Following Seconds, I watched another film from the same year that explores taking on another identity. I've read two Kōbō Abe books, whose work this is based on: Woman in the Dunes (which has a film adaptation I really need to go watch) and The Box Man. While I haven't read The Face of Another, this movie is dense and confusing, so I have to imagine it's a good Abe adaptation, haha. The Box Man especially made me feel like an illiterate fool while I read it, but I digress...

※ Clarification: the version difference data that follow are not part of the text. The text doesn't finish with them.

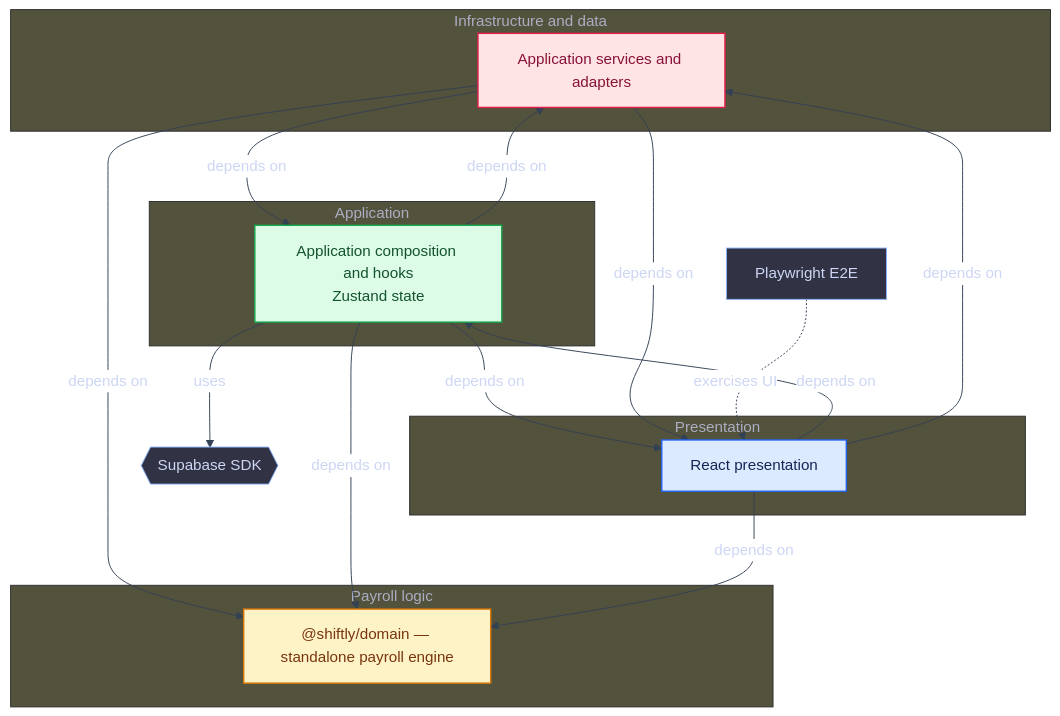
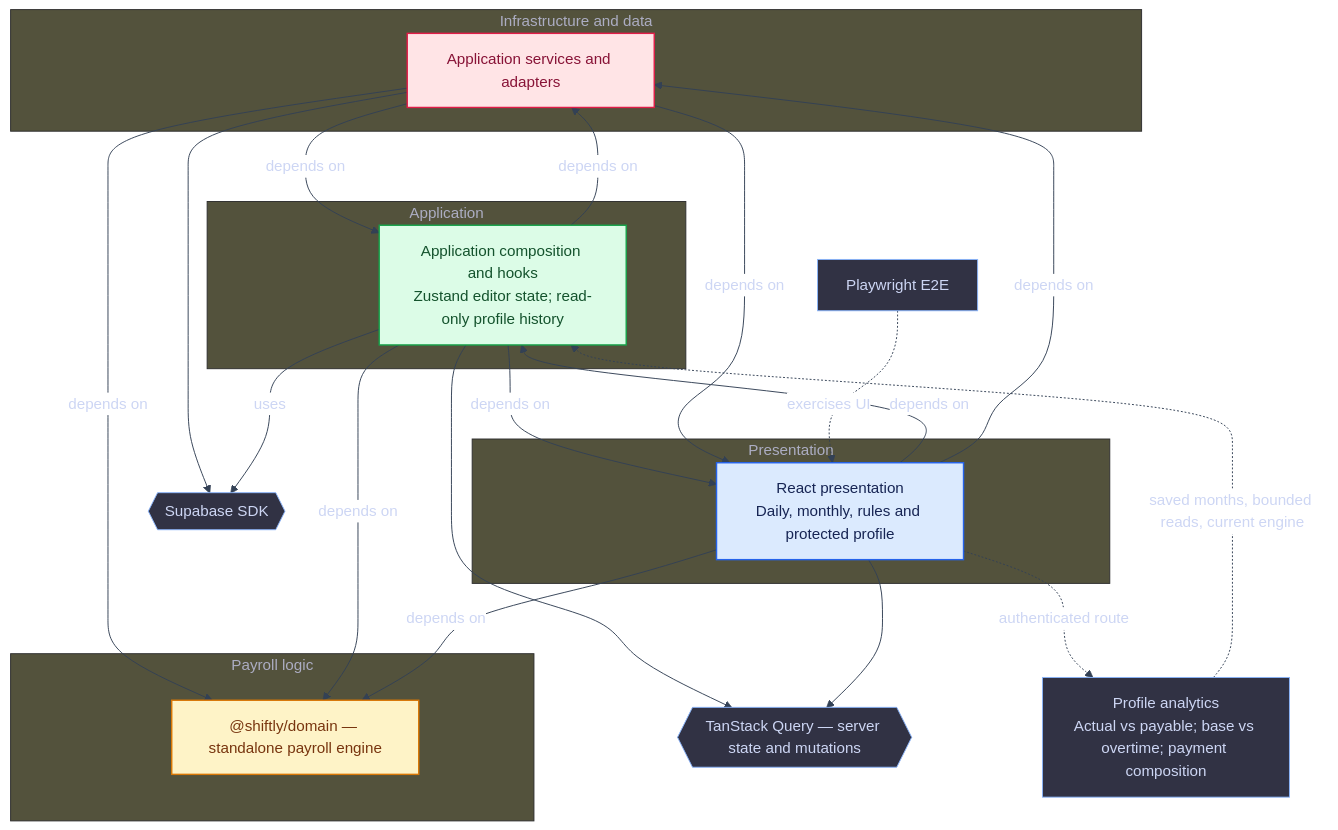
Before and after one commit to dmaman86/shiftly: the diagram in docs/architecture/generated/overview.mmd, drawn with Mermaid. The commit also changed 10 other files, not shown here.

Commit message:
docs: update architecture and bilingual validation evidence

```diff
--- a/docs/architecture/generated/overview.mmd
+++ b/docs/architecture/generated/overview.mmd
@@ -1,52 +1,61 @@
 ---
 config:
   theme: base
   themeVariables:
     background: "#1e1e2e"
     primaryColor: "#313244"
     primaryTextColor: "#cdd6f4"
     primaryBorderColor: "#89b4fa"
     lineColor: "#334155"
     edgeLabelBackground: "#ffffff"
 ---
-%% Source: main (HEAD). Layers are derived from modules present at this commit. Commit: 2f6d26699aa360b6758154d1ebc0bb23d53807fe.
-%% Arrows aggregate source dependencies, including type imports.
+%% Source: working tree, 2026-10-04. Base commit: c1832fe463538407b0906ec7e62c2f0d7542bcd6.
+%% Selected layer dependencies, including type imports; not a strict layered architecture.
+%% Solid arrows point from consumers to dependencies; dashed arrows show runtime behavior.
 flowchart TD
   subgraph group_data["Infrastructure and data"]
     layer_data["Application services and adapters"]
   end
   subgraph group_ui["Presentation"]
-    layer_ui["React presentation"]
+    layer_ui["React presentation<br/>Daily, monthly, rules and protected profile"]
   end
   subgraph group_app["Application"]
-    layer_app["Application composition and hooks<br/>Zustand state"]
+    layer_app["Application composition and hooks<br/>Zustand editor state; read-only profile history"]
   end
   subgraph group_domain["Payroll logic"]
     layer_domain["@shiftly/domain — standalone payroll engine"]
   end
   layer_data -->|"depends on"| layer_domain
   layer_data -->|"depends on"| layer_app
   layer_ui -->|"depends on"| layer_app
   layer_ui -->|"depends on"| layer_data
   layer_app -->|"depends on"| layer_domain
   layer_app -->|"depends on"| layer_ui
   layer_app -->|"depends on"| layer_data
   layer_ui -->|"depends on"| layer_domain
   layer_data -->|"depends on"| layer_ui
   external_supabase{{"Supabase SDK"}}
+  external_query{{"TanStack Query — server state and mutations"}}
+  layer_app --> external_query
+  layer_ui --> external_query
+  layer_data --> external_supabase
   layer_app -->|"uses"| external_supabase
+  profile["Profile analytics<br/>Actual vs payable; base vs overtime; payment composition"]
+  layer_ui -.->|"authenticated route"| profile
+  profile -.->|"saved months, bounded reads, current engine"| layer_app
+  click profile "https://github.com/dmaman86/shiftly/blob/main/apps/web/src/pages/ProfilePage.tsx"
   e2e["Playwright E2E"]
   e2e -.->|"exercises UI"| layer_ui
   click e2e "https://github.com/dmaman86/shiftly/blob/main/playwright.config.ts"
   click layer_data "https://github.com/dmaman86/shiftly/blob/main/apps/web/src/services/supabase/supabase.client.ts"
   classDef toneRose fill:#ffe4e6,stroke:#e11d48,stroke-width:1.5px,color:#881337
   class layer_data toneRose
   click layer_ui "https://github.com/dmaman86/shiftly/blob/main/apps/web/src/app/App.tsx"
   classDef toneBlue fill:#dbeafe,stroke:#2563eb,stroke-width:1.5px,color:#172554
   class layer_ui toneBlue
   click layer_app "https://github.com/dmaman86/shiftly/blob/main/apps/web/src/store/globalStore.ts"
   classDef toneMint fill:#dcfce7,stroke:#16a34a,stroke-width:1.5px,color:#14532d
   class layer_app toneMint
   click layer_domain "https://github.com/dmaman86/shiftly/blob/main/packages/domain/src/composition.ts"
   classDef toneAmber fill:#fef3c7,stroke:#d97706,stroke-width:1.5px,color:#78350f
   class layer_domain toneAmber
```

In this film, a man's entire face is disfigured in an accident, stripping him of much of his identity. As an "experiment" he has a psychiatrist design a mask so perfect that it is indistinguishable from a real face. It's the sort of movie full of philosophical monologues on different personas people hold within them and questions of individuality and identity. The mask "takes over" as he feels unbound from being who he once was. Without a stable sense of self, a person ceases to really exist... maybe. Everything about the movie is haunting: set design doesn't quite feel real, the sound drops out, even reality itself is sometimes intruded upon (I LOVE the shot of an open door with a separate video feed playing inside of it). Sometimes scenes repeat from the perspective of this new(?) man. There is a whole second plot with different characters, possibly as part of a story being told, but it's fractured throughout much of the film, intruding on moments of action. It's wild. Despite the way the dialog might feel on-the-nose, the movie gives me the impression that it's digging deeper in more directions than just what the characters say, and they're presented as so manic and deranged that I'm hesitant to take their words at face (heh) value.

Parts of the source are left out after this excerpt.